The disaster that is our medical depots

Medecins Sans Frontieres/Doctors Without Borders (MSF), along with Section27, the Treatment Action Campaign and Rural Health Advocacy Project recently released a damning report about HIV drug stock-outs in the Eastern Cape. According to the report, “Forty percent of 70 Eastern Cape health facilities ran out of HIV or TB drugs in May, and in almost a quarter of cases medical staff were forced to send patients home without treatment”, painting a grim picture of healthcare in the province e. According to the coalition, the crisis is a result of a management and drug supply crisis at the Mthatha depot, which supplies the local health facilities.

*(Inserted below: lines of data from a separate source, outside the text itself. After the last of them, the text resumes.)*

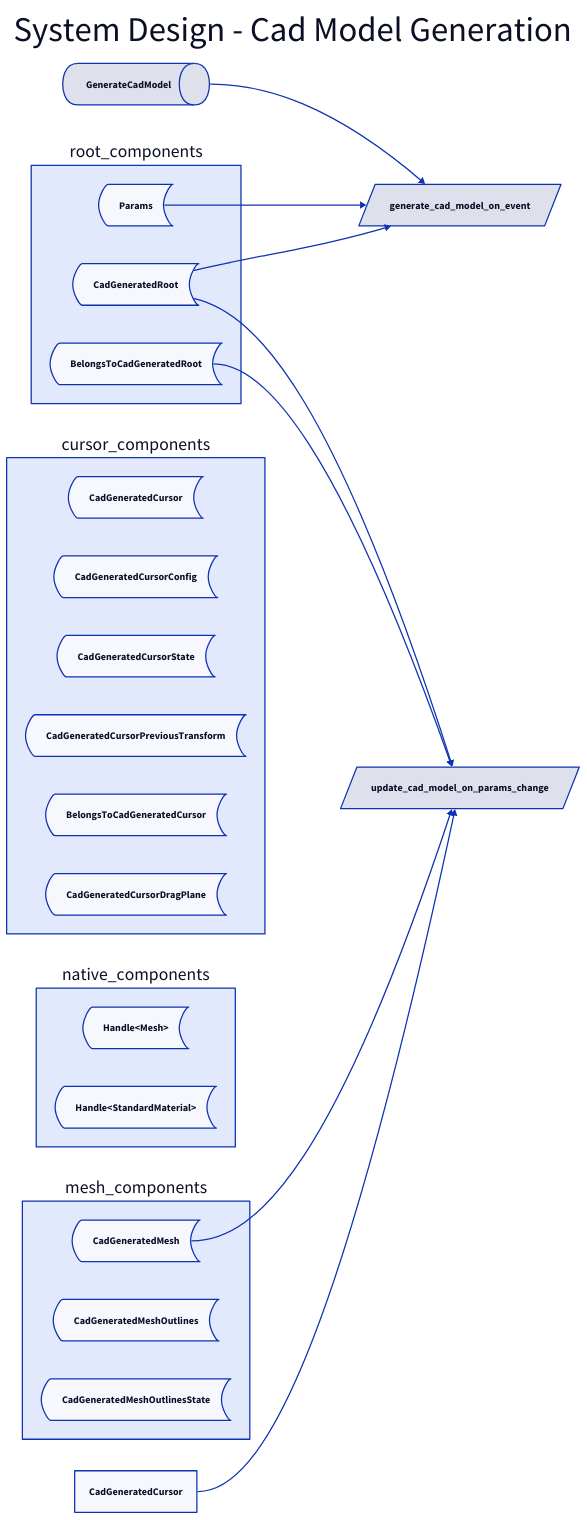
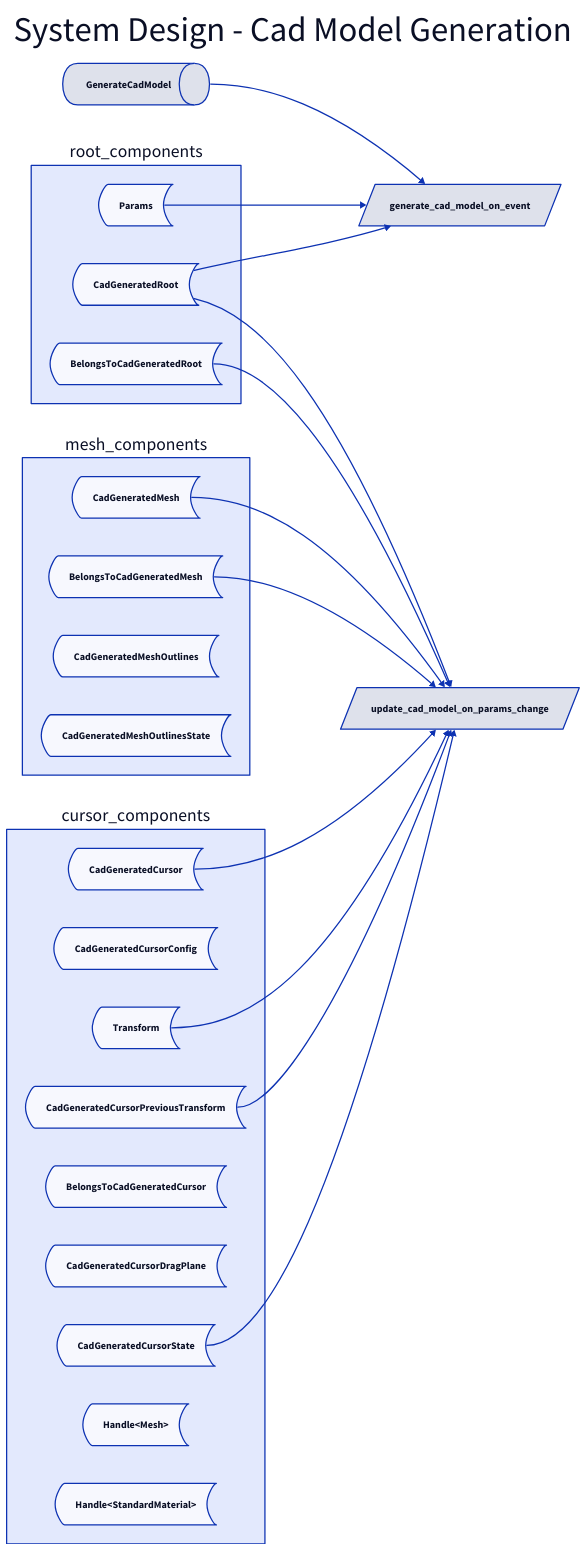
Before and after one commit to nilaysavant/bevy_pmetra: the diagram in crates/parametric_cad_modelling/src/bevy_plugin/systems/cad/system_design.d2, drawn with D2.

Commit message:
WIP update system design.

```diff
--- a/crates/parametric_cad_modelling/src/bevy_plugin/systems/cad/system_design.d2
+++ b/crates/parametric_cad_modelling/src/bevy_plugin/systems/cad/system_design.d2
@@ -1,110 +1,125 @@
 # System design for the distributing CAD model generation
 #
 # Optimising for parallism and speed.
 
 # diagram settings...
 direction: right
 
 # heading...
 System Design - Cad Model Generation: {
   shape: text
   near: top-center
   style: {
     font-size: 55
   }
 }
 
 # components used in cad generation...
 
 root_components: {
   Params: {
     shape: stored_data
   }
 
   CadGeneratedRoot: {
     shape: stored_data
   }
 
   BelongsToCadGeneratedRoot: {
     shape: stored_data
   }
 }
 
 mesh_components: {
   CadGeneratedMesh: {
     shape: stored_data
   }
 
+  BelongsToCadGeneratedMesh: {
+    shape: stored_data
+  }
+
   CadGeneratedMeshOutlines: {
     shape: stored_data
   }
 
   CadGeneratedMeshOutlinesState: {
     shape: stored_data
   }
 }
 
 cursor_components: {
   CadGeneratedCursor: {
     shape: stored_data
   }
 
   CadGeneratedCursorConfig: {
     shape: stored_data
   }
 
   CadGeneratedCursorState: {
     shape: stored_data
   }
 
   CadGeneratedCursorPreviousTransform: {
     shape: stored_data
   }
 
   BelongsToCadGeneratedCursor: {
     shape: stored_data
   }
 
   CadGeneratedCursorDragPlane: {
     shape: stored_data
   }
-}
 
-# evenst used in cad generation...
+  # native...
 
-GenerateCadModel: {
-  shape: queue
-}
+  Transform: {
+    shape: stored_data
+  }
 
-# native components...
-
-native_components: {
   'Handle<Mesh>': {
     shape: stored_data
   }
 
   'Handle<StandardMaterial>': {
     shape: stored_data
   }
+}
+
+# evenst used in cad generation...
+
+GenerateCadModel: {
+  shape: queue
 }
 
 # systems used in cad generation...
 
 generate_cad_model_on_event: {
   shape: parallelogram
 }
 
 update_cad_model_on_params_change: {
   shape: parallelogram
 }
 
 # connections...
 
+# event...
 GenerateCadModel -> generate_cad_model_on_event
+# root...
 root_components.Params -> generate_cad_model_on_event
 root_components.CadGeneratedRoot -> generate_cad_model_on_event
 
+# root..
 root_components.CadGeneratedRoot -> update_cad_model_on_params_change
 root_components.BelongsToCadGeneratedRoot -> update_cad_model_on_params_change
+# mesh...
 mesh_components.CadGeneratedMesh -> update_cad_model_on_params_change
-CadGeneratedCursor -> update_cad_model_on_params_change
+mesh_components.BelongsToCadGeneratedMesh -> update_cad_model_on_params_change
+# cursor
+cursor_components.CadGeneratedCursor -> update_cad_model_on_params_change
+cursor_components.Transform -> update_cad_model_on_params_change
+cursor_components.CadGeneratedCursorPreviousTransform -> update_cad_model_on_params_change
+cursor_components.CadGeneratedCursorState -> update_cad_model_on_params_change
```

But there is reason to believe that problems at the Eastern Cape medical depot are more widespread than is realised and that they extend beyond HIV drugs. In a recent visit to the North West provincial medical depot in Mahikeng, serious challenges were found by the health committee. According to a press statement released by the North West provincial legislature, the visit was undertaken following the discovery “that there was a shortage of medicines in hospitals and clinics especially for the hypertension and diabetes around the province”. Furthermore it was found that the depot is not permanently registered with the Medicines Control Council, which is a statutory body that was established in terms of the Medicines and Related Substances Control Act, to oversee the regulation of medicines in South Africa. This means that lives are further put at risk, as regulatory mechanisms are clearly not working effectively.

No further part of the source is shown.